Until the recent rates rigging scandal, it was presumed that even though the LIBOR submission system was voluntary and based on unsubstantiated market data, there would be little incentive for a contributor bank to underreport its cost of borrowing, as such underreporting would eventually reduce the bank’s earnings on its own loans based on LIBOR. During the credit crunch, however, banks increasingly began to worry about the credit risks posed by their counterparts. Any bank perceived to pose such a risk would, naturally, be charged a higher rate for any credit extended to them, a signal that could precipitate a run on the bank. Institutions that wanted to allay any concern about their own credit risk were therefore incentivized to lower their LIBOR submissions below the rates that they might actually be able to obtain in the market.
Given the inherent flaws in the system, the UK authorities have been strongly motivated to revise and perhaps even regulate LIBOR, prompting the commission of the Wheatley Review. The Wheatley Review goes into some detail on the background and use of LIBOR and proposes several possible changes, including:
- calculating LIBOR using the median of submissions rather than the mean
- increasing institutional accountability and governmental regulation of LIBOR submissions and criminal penalties in relation to misconduct
- basing submissions on a larger panel of banks, a larger number of products and/or verifiable trades in the market
- reducing the number of currencies and maturities for which LIBOR rates are submitted, and
- at the extreme end, constructing a new alternative interest rate instrument other than LIBOR, which would be regulated by an international body rather than the BBA.
Although it is not yet clear which, if any, of the above changes will be made to LIBOR, it is fairly evident that change will be forthcoming. Any modifications to the calculation, use or regulation of LIBOR could have a significant impact on the entire financial system, as the Wheatley Review estimates that LIBOR is used in transactions involving anywhere from $300 trillion to $800 trillion. Such transactions range from complex interest rate hedges between sophisticated financial institutions to adjustable rate home mortgages offered by local banks in small-town America.

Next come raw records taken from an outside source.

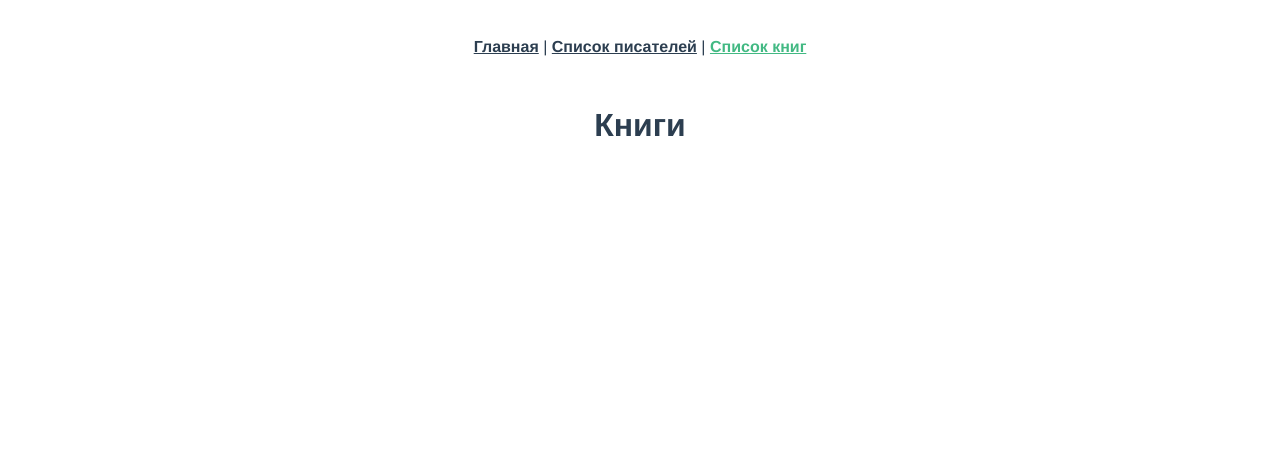
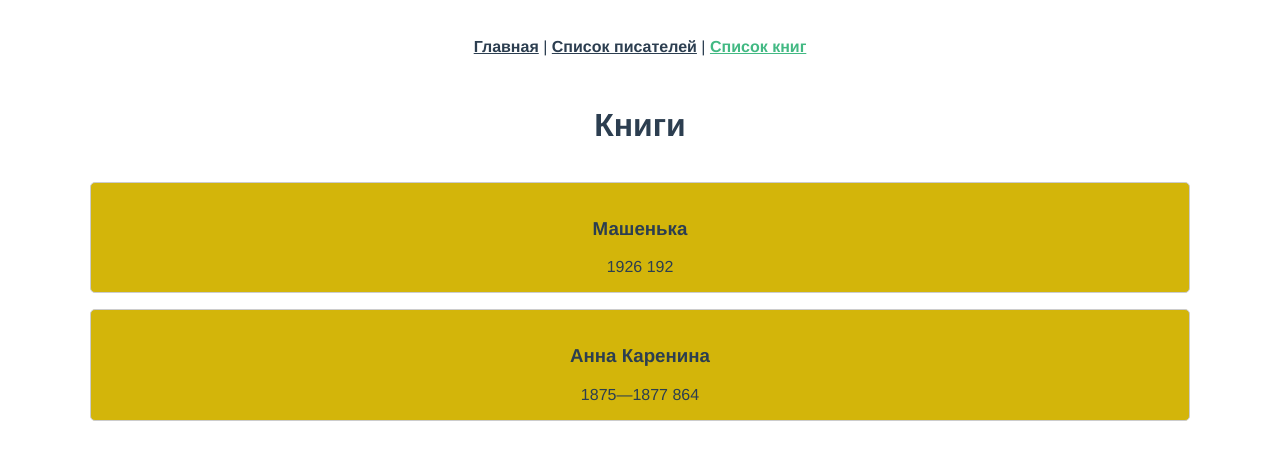
Before and after one commit to Nikita-Sherstnev/writers-vue-app, a Vue app: page /books in a window 1280 px wide. Shown: the top 460 px of the page. Built offline with nearby package versions, Linux system fonts and the light colour scheme.

Commit message:
Books list added

```diff
--- a/src/App.vue
+++ b/src/App.vue
@@ -1,7 +1,9 @@
 <template>
   <div id="app">
     <Header />
-    <router-view />
+    <div class="container">
+      <router-view />
+    </div>
   </div>
 </template>
 
@@ -25,6 +27,13 @@ export default {
   color: #2c3e50;
 }
 
+.container {
+  max-width: 1100px;
+  margin: auto;
+  overflow: auto;
+  padding: 0 2rem;
+}
+
 #nav {
   padding: 30px;
 }
--- a/src/store/index.js
+++ b/src/store/index.js
@@ -1,11 +1,13 @@
 import Vue from "vue";
 import Vuex from "vuex";
 import writers from "./modules/writers";
+import books from "./modules/books";
 
 Vue.use(Vuex);
 
 export default new Vuex.Store({
   modules: {
     writers,
+    books,
   },
 });
--- /dev/null
+++ b/src/store/modules/books.js
@@ -0,0 +1,33 @@
+const state = {
+  books: [
+    {
+      id: 0,
+      title: "Машенька",
+      year: 1926,
+      genre: "Роман",
+      pages: 192,
+    },
+    {
+      id: 1,
+      title: "Анна Каренина",
+      year: "1875—1877",
+      genre: "Роман",
+      pages: 864,
+    },
+  ],
+};
+
+const getters = {
+  allBooks: (state) => state.books,
+};
+
+const actions = {};
+
+const mutations = {};
+
+export default {
+  state,
+  getters,
+  actions,
+  mutations,
+};
--- a/src/store/modules/writers.js
+++ b/src/store/modules/writers.js
@@ -9,7 +9,8 @@ const state = {
       deathYear: 1977,
       amountOfBooks: "14",
       nobel: false,
-    },{
+    },
+    {
       id: 1,
       name: "Лев",
       surname: "Толстой",
@@ -23,7 +24,7 @@ const state = {
 };
 
 const getters = {
-  allWriters: state => state.writers
+  allWriters: (state) => state.writers,
 };
 
 const actions = {};
--- a/src/views/BooksList.vue
+++ b/src/views/BooksList.vue
@@ -1,9 +1,36 @@
 <template>
   <div class="books">
     <h1>Книги</h1>
+    <div v-for="book in allBooks" :key="book.id" class="book">
+      <h3>{{ book.title }}</h3>
+      {{ book.year }}
+      {{ book.pages }}
+    </div>
   </div>
 </template>
 
 <script>
-export default {};
+import { mapGetters } from "vuex";
+
+export default {
+  name: "BooksList",
+  computed: mapGetters(["allBooks"]),
+};
 </script>
+
+<style scoped>
+.books {
+  display: grid;
+  grid-template-columns: 1fr;
+  grid-gap: 1rem;
+}
+.book {
+  border: 1px solid #ccc;
+  background: #d3b50a;
+  padding: 1rem;
+  border-radius: 5px;
+  text-align: center;
+  position: relative;
+  cursor: pointer;
+}
+</style>
--- a/src/views/WritersList.vue
+++ b/src/views/WritersList.vue
@@ -1,30 +1,27 @@
 <template>
   <div class="writers">
-    <h2>Писатели</h2>
-    <div
-    v-for="writer in allWriters"
-    :key="writer.id"
-    class="writer"
-    >
-    {{ writer.surname }}
-    {{ writer.name }}
-    {{ writer.middlename }}
-    <br>
-    Годы жизни: {{ writer.birthYear }} - {{ writer.deathYear }}<br>
-    Количество произведений: {{ writer.amountOfBooks }}<br>
-    Нобелевская премия: <span v-if="writer.nobel==true">Есть</span><span v-else>Нет</span><br>
+    <h1>Писатели</h1>
+
+    <div v-for="writer in allWriters" :key="writer.id" class="writer">
+      {{ writer.surname }}
+      {{ writer.name }}
+      {{ writer.middlename }}
+      <br />
+      Годы жизни: {{ writer.birthYear }} - {{ writer.deathYear }}<br />
+      Количество произведений: {{ writer.amountOfBooks }}<br />
+      Нобелевская премия: <span v-if="writer.nobel == true">Есть</span
+      ><span v-else>Нет</span><br />
     </div>
   </div>
 </template>
 
 <script>
-import { mapGetters } from 'vuex'
+import { mapGetters } from "vuex";
 
 export default {
   name: "WritersList",
   computed: mapGetters(["allWriters"]),
-
-}
+};
 </script>
 
 <style scoped>
@@ -35,7 +32,7 @@ export default {
 }
 .writer {
   border: 1px solid #ccc;
-  background: #a59d35;
+  background: #d3b50a;
   padding: 1rem;
   border-radius: 5px;
   text-align: center;
```
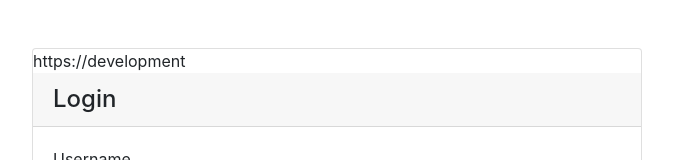
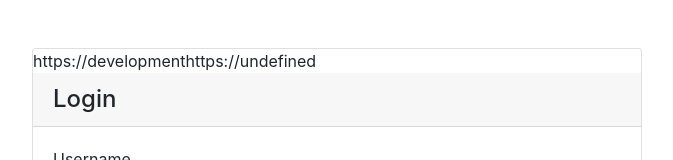
Before and after one commit to mlee212/recipe-gacha, a Next.js app: page /account/login in a window 1280 px wide. Shown: the top 160 px of the page, without its empty margins (303-976 px from the left). Built offline with nearby package versions, Linux system fonts and the light colour scheme.

Commit message:
Configuring envs #2

```diff
--- a/pages/account/login.jsx
+++ b/pages/account/login.jsx
@@ -40,6 +40,7 @@ function Login() {
             <div className="card">
                 <div>
                     {('https://' + process.env.NODE_ENV)}
+                    {('https://' + process.env.NEXT_PUBLIC_VERCEL_ENV)}
                 </div>
                 <h4 className="card-header">Login</h4>
                 <div className="card-body">
```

Fortunately, regulators have made clear that any transition would need to be carefully planned and implemented over the course of multiple years, but in the meantime it is important to watch this space for ongoing developments.
- Borrowers and lenders of LIBOR-based loans should consider reviewing the market disruption provisions in their loan documents to determine what rates would apply in the event that LIBOR is no longer available or the lenders determine that it no longer reflects their cost of funding. Such provisions often allow lenders to use a base rate or a rate mutually agreed upon, but some may allow lenders to select an alternative rate on a unilateral basis.
- Lenders may wish to consider revising the market disruption provisions of their form loan documents to ensure clarity in the event that LIBOR is no longer available.
- Given the ongoing uncertainty regarding LIBOR, lenders may wish to determine whether LIBOR truly reflects their own cost of funds and consider offering alternative rates to their borrowers.